**Given records**
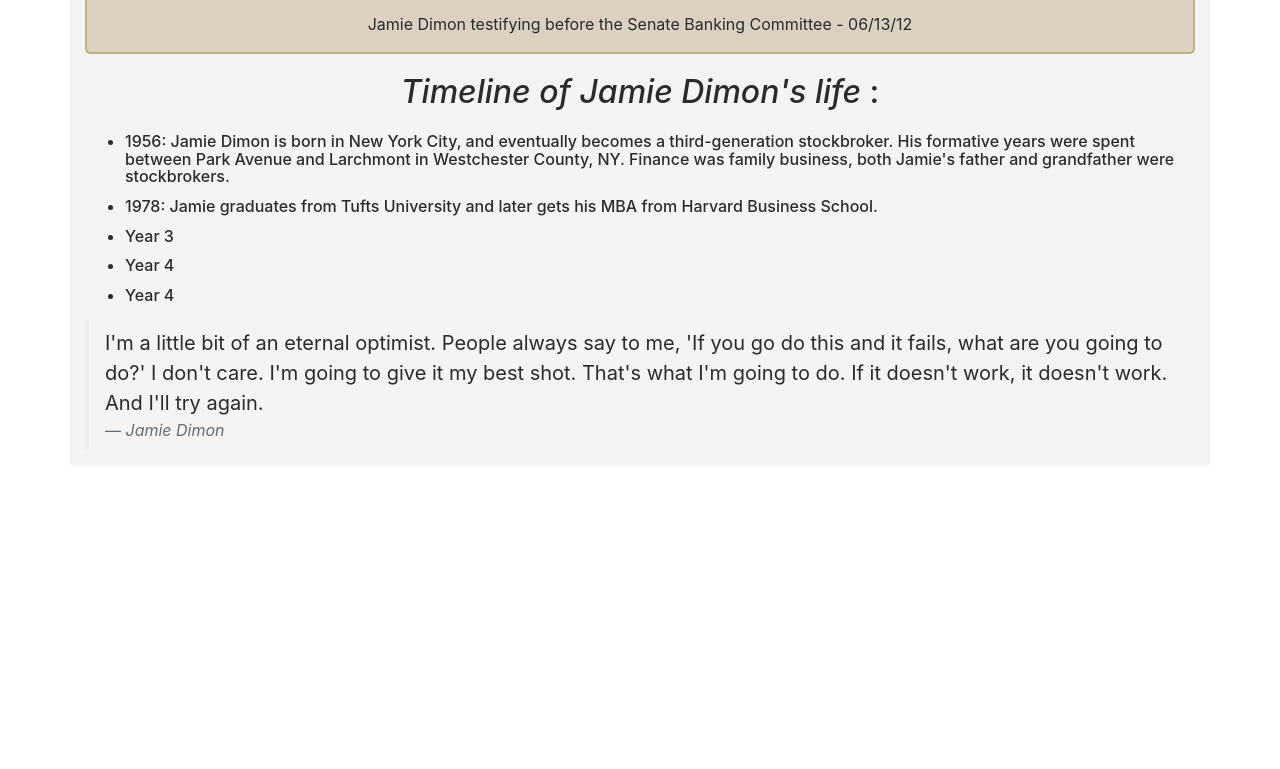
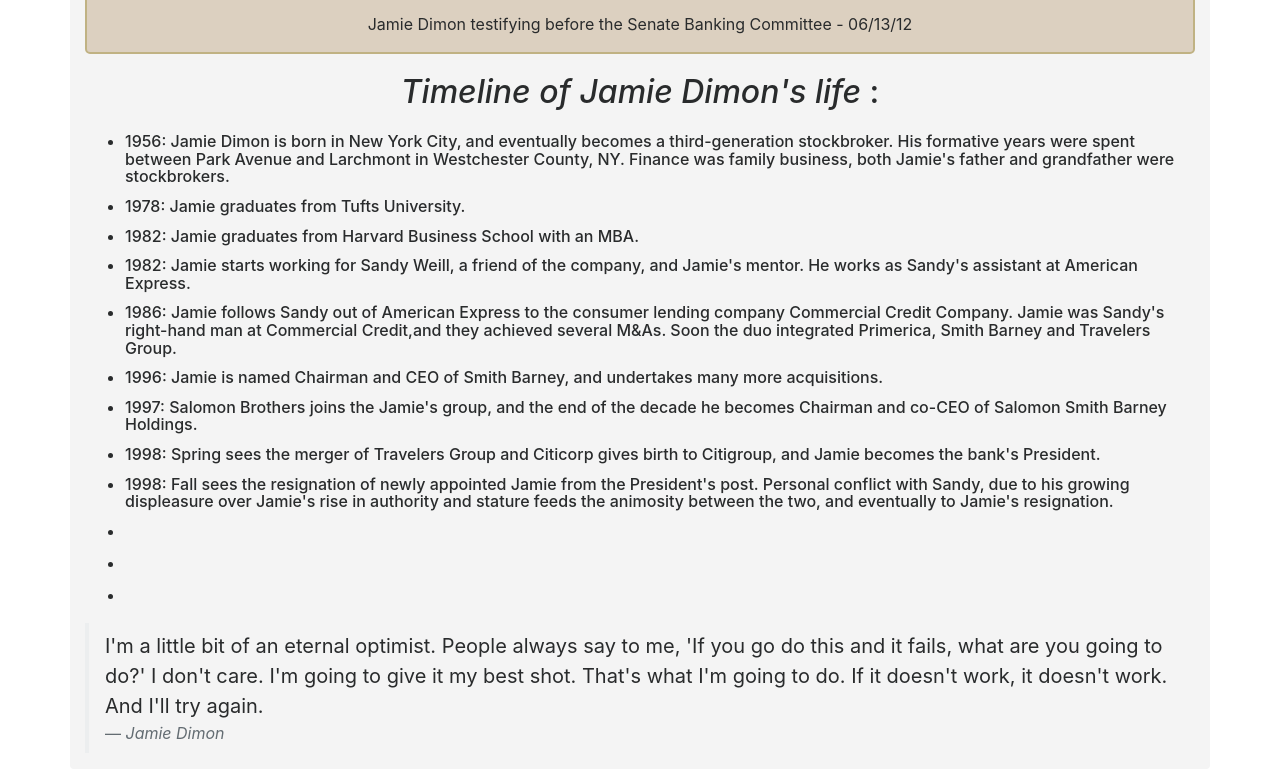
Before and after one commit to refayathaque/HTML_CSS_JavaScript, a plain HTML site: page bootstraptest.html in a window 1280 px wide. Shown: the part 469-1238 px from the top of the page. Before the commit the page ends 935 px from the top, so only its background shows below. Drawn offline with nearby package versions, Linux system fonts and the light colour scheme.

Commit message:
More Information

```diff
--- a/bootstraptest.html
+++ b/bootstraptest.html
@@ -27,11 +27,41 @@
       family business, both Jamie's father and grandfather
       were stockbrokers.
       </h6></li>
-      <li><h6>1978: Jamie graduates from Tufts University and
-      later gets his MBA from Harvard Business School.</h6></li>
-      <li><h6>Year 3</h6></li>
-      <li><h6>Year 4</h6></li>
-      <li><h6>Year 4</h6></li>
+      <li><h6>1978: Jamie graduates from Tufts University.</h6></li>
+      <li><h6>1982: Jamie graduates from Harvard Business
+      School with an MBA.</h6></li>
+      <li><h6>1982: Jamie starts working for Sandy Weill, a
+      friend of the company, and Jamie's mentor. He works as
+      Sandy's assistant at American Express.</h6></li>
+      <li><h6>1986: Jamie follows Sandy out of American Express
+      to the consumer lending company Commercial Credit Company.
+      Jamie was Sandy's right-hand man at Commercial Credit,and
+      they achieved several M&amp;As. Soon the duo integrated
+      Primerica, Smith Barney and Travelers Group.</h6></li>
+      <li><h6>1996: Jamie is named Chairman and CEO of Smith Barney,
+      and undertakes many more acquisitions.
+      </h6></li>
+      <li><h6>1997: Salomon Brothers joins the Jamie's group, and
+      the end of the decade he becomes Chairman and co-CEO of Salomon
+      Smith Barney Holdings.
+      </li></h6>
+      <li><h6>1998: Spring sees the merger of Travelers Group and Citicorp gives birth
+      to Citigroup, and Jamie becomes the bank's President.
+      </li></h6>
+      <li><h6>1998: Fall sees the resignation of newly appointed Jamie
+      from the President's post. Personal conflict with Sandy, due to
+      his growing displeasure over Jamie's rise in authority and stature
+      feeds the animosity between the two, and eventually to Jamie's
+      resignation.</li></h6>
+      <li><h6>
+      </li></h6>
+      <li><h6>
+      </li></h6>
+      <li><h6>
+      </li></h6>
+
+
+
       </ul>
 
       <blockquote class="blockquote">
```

---

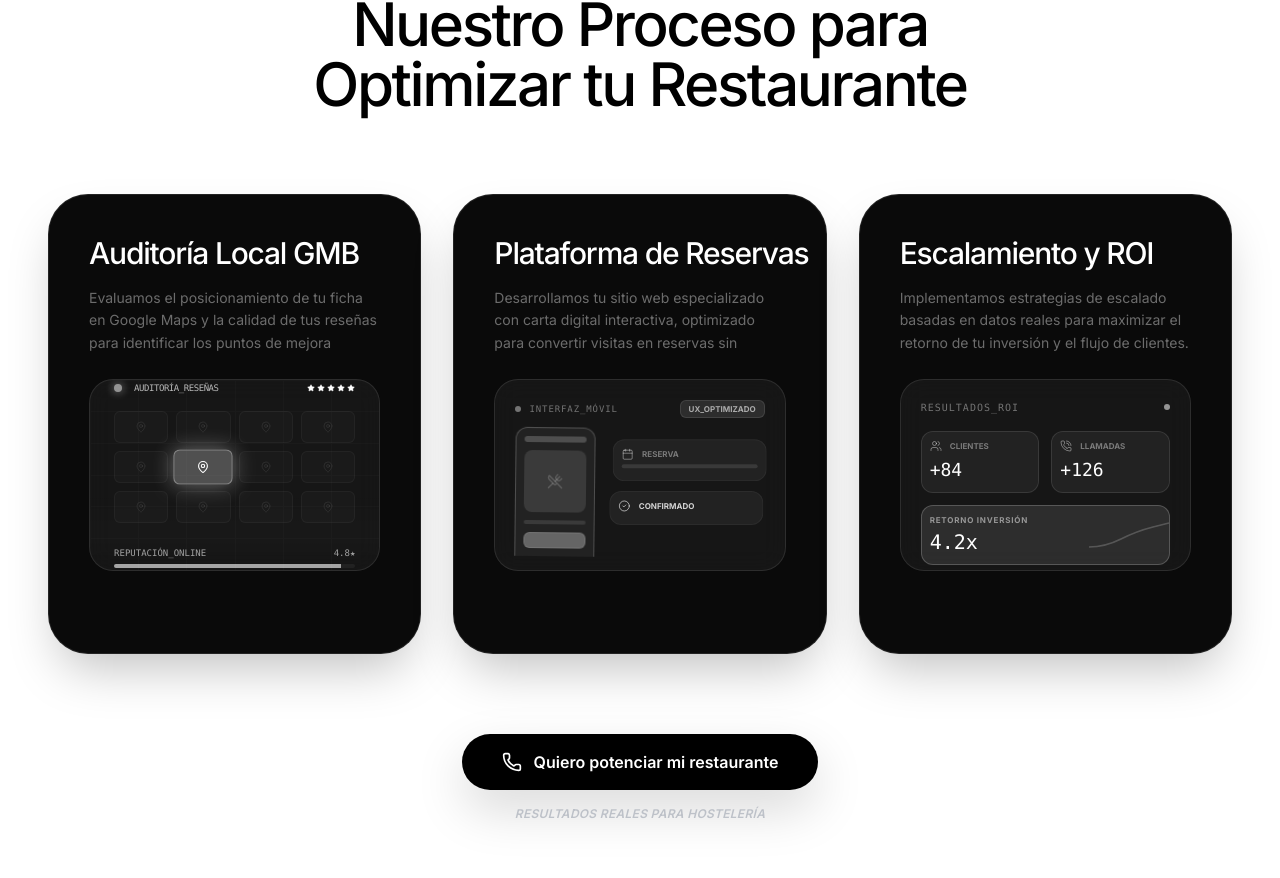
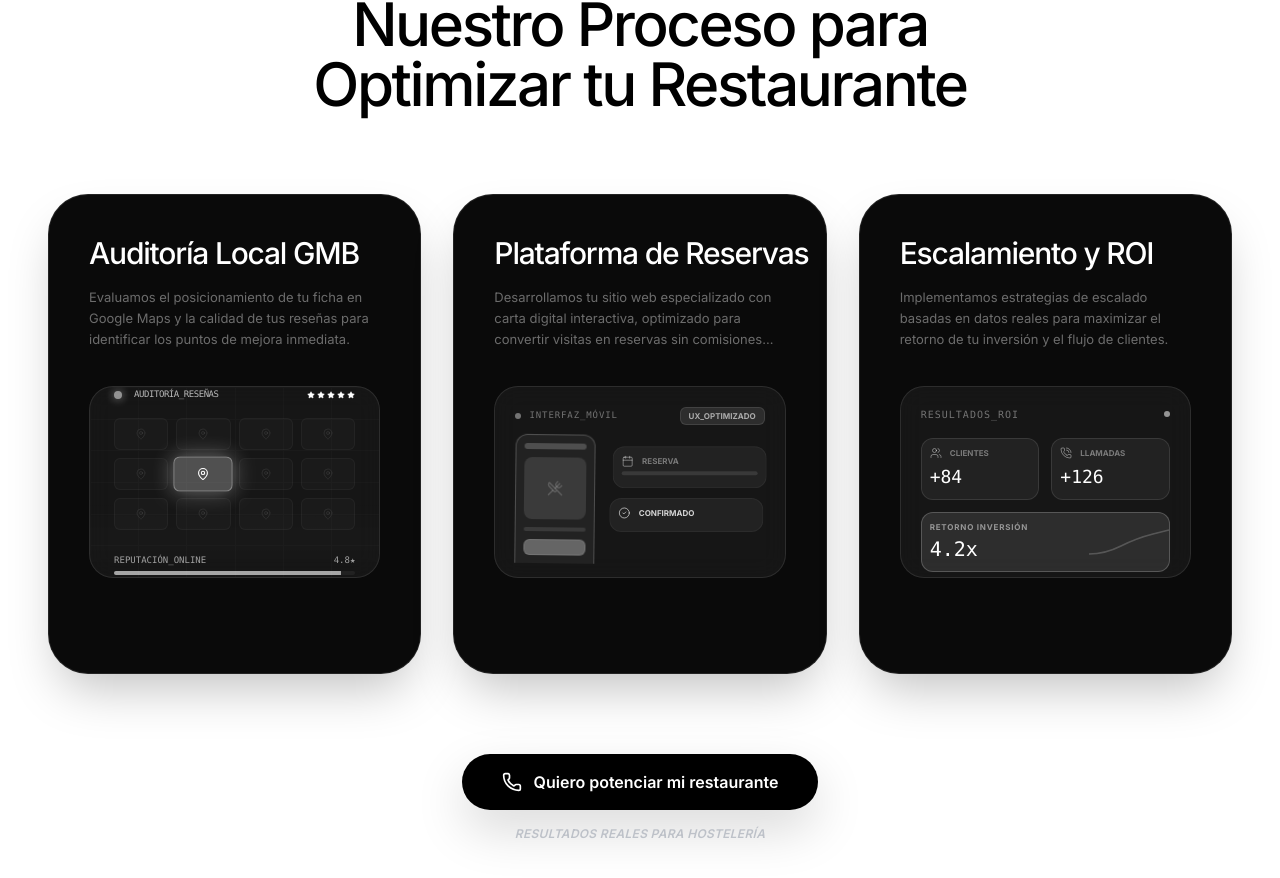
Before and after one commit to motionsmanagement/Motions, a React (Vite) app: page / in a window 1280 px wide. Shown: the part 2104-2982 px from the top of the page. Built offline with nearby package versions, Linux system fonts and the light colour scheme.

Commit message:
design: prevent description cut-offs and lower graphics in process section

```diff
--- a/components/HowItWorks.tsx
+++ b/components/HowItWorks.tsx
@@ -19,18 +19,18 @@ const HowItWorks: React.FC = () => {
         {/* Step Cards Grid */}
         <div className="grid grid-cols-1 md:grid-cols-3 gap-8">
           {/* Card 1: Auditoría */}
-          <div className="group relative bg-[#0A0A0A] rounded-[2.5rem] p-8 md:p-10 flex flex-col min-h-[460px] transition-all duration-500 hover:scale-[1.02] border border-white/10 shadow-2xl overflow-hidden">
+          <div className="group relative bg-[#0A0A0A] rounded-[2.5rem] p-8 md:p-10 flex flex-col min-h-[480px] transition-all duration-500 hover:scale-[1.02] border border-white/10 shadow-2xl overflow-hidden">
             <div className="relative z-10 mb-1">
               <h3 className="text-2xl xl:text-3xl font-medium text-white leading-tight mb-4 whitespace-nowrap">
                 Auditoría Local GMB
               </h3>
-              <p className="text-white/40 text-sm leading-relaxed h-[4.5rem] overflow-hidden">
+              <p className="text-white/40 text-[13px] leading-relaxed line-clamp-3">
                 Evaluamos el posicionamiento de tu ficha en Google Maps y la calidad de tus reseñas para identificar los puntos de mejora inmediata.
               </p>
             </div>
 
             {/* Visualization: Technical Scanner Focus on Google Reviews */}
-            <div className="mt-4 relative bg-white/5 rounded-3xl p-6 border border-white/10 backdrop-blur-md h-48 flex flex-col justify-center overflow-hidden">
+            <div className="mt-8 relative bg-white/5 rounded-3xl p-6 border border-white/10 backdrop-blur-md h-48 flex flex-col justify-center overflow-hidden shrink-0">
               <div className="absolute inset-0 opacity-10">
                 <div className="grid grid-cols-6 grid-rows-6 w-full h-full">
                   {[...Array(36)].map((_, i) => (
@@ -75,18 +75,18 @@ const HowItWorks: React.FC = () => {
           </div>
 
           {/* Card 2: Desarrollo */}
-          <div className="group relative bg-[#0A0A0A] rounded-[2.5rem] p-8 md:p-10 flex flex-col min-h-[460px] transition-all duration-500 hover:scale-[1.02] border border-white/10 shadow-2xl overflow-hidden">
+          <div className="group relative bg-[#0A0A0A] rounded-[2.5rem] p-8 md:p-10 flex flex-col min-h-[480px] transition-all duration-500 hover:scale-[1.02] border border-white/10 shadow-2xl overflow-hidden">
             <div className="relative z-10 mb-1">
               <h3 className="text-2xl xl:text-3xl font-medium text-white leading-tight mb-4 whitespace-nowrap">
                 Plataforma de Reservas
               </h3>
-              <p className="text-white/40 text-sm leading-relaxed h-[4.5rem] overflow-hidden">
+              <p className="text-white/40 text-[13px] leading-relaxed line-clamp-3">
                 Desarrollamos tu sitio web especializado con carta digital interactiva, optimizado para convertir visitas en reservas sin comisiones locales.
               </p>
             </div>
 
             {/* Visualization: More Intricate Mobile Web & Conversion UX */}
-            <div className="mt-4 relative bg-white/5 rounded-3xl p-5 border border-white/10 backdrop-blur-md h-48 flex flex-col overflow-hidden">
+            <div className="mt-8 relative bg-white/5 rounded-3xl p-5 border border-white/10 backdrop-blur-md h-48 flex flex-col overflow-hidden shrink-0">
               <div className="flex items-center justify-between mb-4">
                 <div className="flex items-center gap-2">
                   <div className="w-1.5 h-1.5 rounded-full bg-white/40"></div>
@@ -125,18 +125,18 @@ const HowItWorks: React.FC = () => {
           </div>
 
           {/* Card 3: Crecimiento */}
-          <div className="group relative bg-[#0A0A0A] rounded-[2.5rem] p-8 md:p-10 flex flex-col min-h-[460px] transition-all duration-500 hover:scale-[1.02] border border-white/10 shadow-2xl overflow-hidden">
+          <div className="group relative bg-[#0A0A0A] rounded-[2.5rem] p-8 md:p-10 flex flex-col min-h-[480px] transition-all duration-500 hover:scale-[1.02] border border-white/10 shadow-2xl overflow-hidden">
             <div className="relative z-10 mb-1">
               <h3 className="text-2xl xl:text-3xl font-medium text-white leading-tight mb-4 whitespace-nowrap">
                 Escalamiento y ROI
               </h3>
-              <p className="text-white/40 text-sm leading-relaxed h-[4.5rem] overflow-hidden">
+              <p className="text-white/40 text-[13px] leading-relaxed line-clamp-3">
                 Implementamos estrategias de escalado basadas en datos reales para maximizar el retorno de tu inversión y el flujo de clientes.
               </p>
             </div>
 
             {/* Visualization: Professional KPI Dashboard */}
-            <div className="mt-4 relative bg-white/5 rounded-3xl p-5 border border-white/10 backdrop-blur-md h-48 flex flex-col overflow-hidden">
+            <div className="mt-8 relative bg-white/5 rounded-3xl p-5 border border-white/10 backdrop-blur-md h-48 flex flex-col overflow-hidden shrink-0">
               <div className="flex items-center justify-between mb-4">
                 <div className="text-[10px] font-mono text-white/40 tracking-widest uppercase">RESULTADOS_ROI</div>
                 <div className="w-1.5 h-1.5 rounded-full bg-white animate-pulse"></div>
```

==

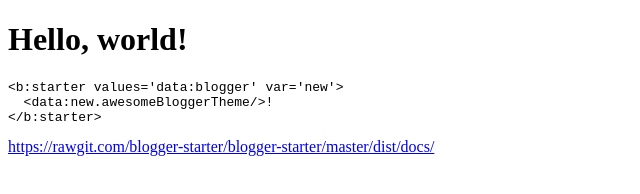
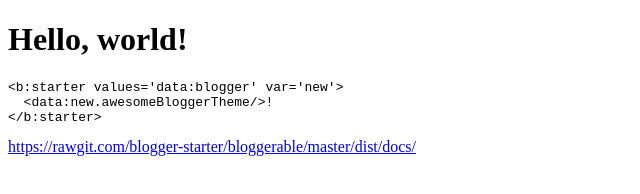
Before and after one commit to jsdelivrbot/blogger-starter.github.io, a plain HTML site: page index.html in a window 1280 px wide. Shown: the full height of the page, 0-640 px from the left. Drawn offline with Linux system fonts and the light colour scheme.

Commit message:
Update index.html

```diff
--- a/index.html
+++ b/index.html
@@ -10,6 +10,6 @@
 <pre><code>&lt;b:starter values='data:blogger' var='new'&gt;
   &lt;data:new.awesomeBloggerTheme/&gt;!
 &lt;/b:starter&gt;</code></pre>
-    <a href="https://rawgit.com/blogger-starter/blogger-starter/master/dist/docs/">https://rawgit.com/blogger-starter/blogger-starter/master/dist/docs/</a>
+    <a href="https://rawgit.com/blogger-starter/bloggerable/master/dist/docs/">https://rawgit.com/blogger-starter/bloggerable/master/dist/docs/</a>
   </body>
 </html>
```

**Activity**
Considering the records above, how many lines hold "HowItWorks"? Please answer with only the number.

**The answer**
5